##### Input data
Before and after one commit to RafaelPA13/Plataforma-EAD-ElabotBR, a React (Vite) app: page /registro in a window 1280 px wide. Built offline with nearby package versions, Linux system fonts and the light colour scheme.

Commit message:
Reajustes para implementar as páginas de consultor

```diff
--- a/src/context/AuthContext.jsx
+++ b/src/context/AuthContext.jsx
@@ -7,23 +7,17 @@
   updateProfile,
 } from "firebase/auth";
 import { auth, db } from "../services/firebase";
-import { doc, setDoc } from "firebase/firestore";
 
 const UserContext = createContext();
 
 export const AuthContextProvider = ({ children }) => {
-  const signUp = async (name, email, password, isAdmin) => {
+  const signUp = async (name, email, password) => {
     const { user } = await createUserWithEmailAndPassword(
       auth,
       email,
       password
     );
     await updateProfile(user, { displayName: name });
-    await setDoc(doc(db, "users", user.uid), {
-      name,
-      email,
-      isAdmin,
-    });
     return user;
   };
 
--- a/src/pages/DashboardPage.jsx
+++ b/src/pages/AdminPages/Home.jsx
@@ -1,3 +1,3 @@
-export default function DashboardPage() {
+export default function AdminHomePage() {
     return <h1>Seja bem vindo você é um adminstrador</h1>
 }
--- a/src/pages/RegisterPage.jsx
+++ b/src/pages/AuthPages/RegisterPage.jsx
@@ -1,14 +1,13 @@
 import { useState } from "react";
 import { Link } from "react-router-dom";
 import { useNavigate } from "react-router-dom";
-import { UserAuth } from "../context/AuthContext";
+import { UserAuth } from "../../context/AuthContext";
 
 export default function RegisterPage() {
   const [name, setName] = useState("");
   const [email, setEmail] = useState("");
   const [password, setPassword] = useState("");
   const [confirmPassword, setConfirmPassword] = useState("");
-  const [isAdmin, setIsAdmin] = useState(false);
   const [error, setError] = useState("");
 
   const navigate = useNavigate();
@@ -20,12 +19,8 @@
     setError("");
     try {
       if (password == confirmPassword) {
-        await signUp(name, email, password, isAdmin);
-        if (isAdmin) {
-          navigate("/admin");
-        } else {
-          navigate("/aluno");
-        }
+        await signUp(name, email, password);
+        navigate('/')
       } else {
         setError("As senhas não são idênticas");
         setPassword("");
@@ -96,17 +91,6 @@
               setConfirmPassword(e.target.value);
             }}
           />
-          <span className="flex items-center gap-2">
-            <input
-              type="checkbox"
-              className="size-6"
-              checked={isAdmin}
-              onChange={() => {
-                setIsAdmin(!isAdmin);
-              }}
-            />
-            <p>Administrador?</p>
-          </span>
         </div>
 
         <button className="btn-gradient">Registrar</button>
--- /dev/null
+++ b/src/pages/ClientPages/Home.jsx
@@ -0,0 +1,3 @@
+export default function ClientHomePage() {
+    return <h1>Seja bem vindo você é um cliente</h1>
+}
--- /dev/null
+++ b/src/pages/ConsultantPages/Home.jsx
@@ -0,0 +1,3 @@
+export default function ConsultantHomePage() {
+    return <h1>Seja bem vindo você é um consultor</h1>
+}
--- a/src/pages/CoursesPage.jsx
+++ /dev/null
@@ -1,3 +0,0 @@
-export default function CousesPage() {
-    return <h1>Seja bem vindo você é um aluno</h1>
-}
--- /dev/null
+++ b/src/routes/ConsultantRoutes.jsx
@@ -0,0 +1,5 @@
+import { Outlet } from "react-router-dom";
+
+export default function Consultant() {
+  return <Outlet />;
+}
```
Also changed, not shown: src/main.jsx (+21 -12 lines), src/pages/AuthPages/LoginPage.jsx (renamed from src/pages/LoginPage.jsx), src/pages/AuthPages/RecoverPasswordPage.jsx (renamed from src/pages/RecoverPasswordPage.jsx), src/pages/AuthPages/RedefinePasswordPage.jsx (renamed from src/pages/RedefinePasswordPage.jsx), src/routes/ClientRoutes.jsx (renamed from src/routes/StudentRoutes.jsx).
##########
Goal of the exercise
Whenever the word "return" appears in a line above, copy that line.

Response to the exercise
     return user;
     return <h1>Seja bem vindo você é um adminstrador</h1>
+    return <h1>Seja bem vindo você é um cliente</h1>
+    return <h1>Seja bem vindo você é um consultor</h1>
-    return <h1>Seja bem vindo você é um aluno</h1>
+  return <Outlet />;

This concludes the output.